Fidelity feeling lonely on Facebook
Bless. Fidelity International claims to be Britain's first fund manager with its own Facebook site. But it looks like the company, the biggest fund manager in the country, needs to work on its popularity – so far it has signed up just 33 fans.
The battle for fish and chips fame
Handbags at the National Federation of Fish Friers, which is co-ordinating the celebrations of 150 years of fish and chips. While everyone seems to agree that fish and chips were first served together and sold commercially in 1860, London has taken great umbrage at the suggestion Manchester came up with the idea. The Lees family of Manchester, initially credited with inventing our national dish, now has to battle it out with the Malins of London, who are also claiming the honour.
The accountants trying just a bit too hard
Apprentice star Michelle Dewberry is just one fan to sign up to a new website – Accountingisboring.com – which attempts to collate every remark made on the internet about accounting being boring. Its founder, Tim Fouracre, says his aim is to prove that, in fact, accounting is far from dull. "We believe that there are new, even fun, ways to do the accounts," he says.
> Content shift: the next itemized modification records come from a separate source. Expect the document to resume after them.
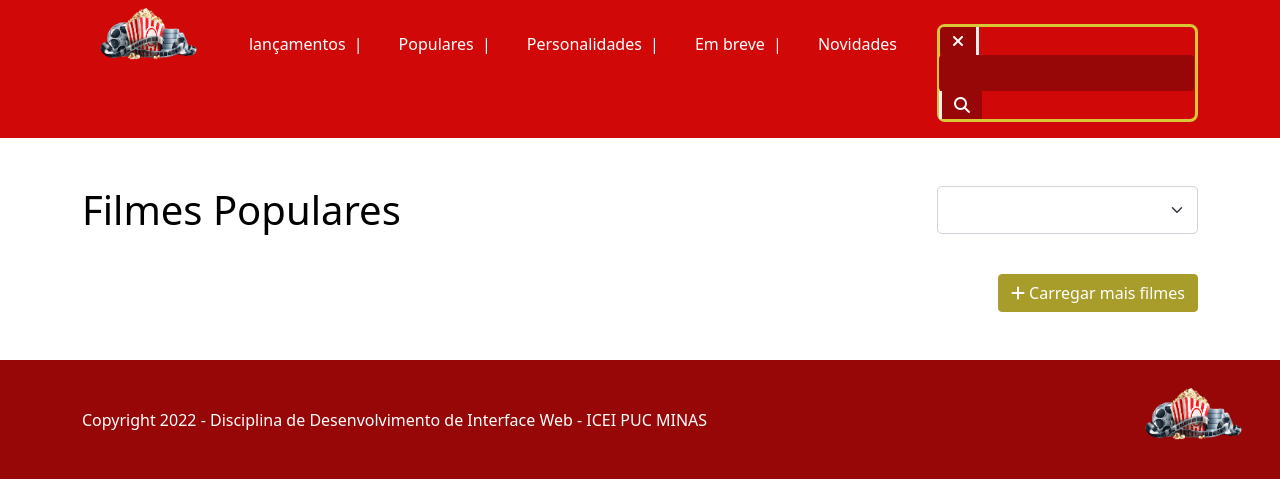
Repository: PedroH-Santos/portalFilmes-Html-JS
Page: Trabalho01-Web/pesquisa.html
An editor plug-in stored every save of this project. The page is shown before and after the next save, followed by the edit.
The browser window is 1280 px wide. The pictures show the whole page.
The page's requests for data from a server got no answer. Some web libraries are served in a nearby version.

Above is the page before, as saved 2022-06-09 19:52:44.
Console error (its wording comes from the project's code and is left out).

After the next save:
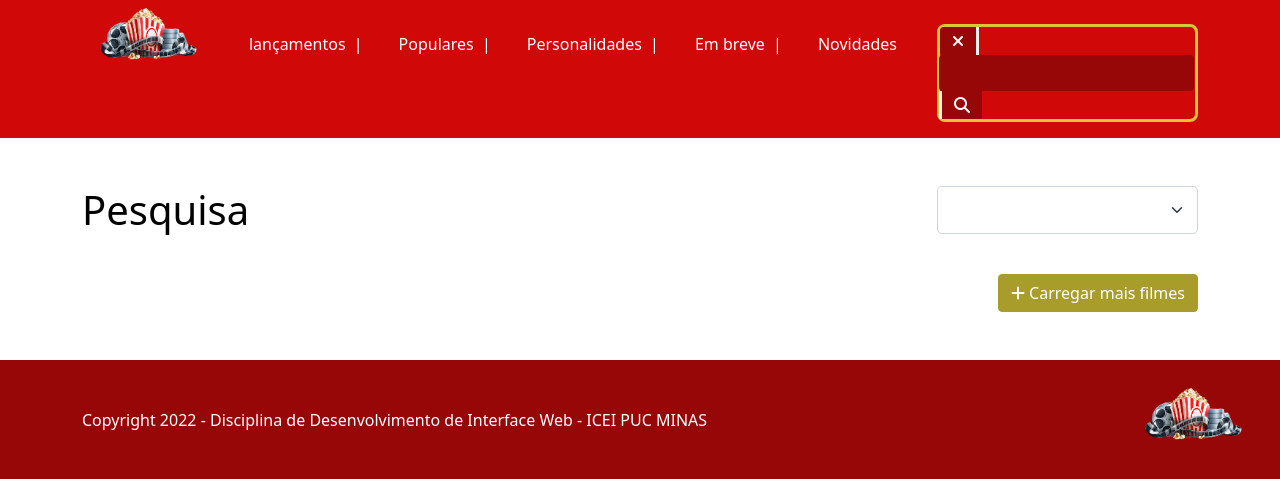
Saved 43 s later.
--- a/Trabalho01-Web/pesquisa.html
+++ b/Trabalho01-Web/pesquisa.html
@@ -100,7 +100,7 @@
             <div class="container ">
                 <div class="row ">
                     <div class="col-xl-9  col-sm-12  col-12 mt-4">
-                        <h1 class="mt-4 "> Filmes Populares </h1>
+                        <h1 class="mt-4 "> Pesquisa </h1>
                     </div>
                     <div class="col-xl-3  col-sm-12 scol-12 mt-5">
                         <select class="form-select form-select-lg mb-3 selectGenres"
Really Tim?
Hoping for returns from pink pounds
Best of luck to LBGT Capital, which claims to be the first investment fund set up in the UK to back firms with exposure to the lesbian, gay, bisexual and transgender communities. "We figure that this is a very interesting sector," its founder, Paul Thompson, formerly of Goldman Sachs, tells Financial News. "It will become more interesting as freedoms develop and it's a market that people have overlooked in the past."
Number of the day: 55 per cent
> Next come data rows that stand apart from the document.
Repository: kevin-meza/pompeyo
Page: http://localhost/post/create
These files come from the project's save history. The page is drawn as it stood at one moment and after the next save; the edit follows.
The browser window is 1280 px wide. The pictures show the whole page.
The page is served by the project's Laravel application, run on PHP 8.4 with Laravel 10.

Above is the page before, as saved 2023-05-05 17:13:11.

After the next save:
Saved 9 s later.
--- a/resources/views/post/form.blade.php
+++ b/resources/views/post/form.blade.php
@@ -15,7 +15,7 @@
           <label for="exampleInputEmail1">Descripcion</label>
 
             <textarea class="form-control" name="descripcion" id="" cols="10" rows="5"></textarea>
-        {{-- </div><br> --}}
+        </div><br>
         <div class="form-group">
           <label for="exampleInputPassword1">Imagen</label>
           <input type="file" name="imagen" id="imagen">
Opec's estimate of the compliance of its members with their oil production targets, down from 80 per cent a year ago.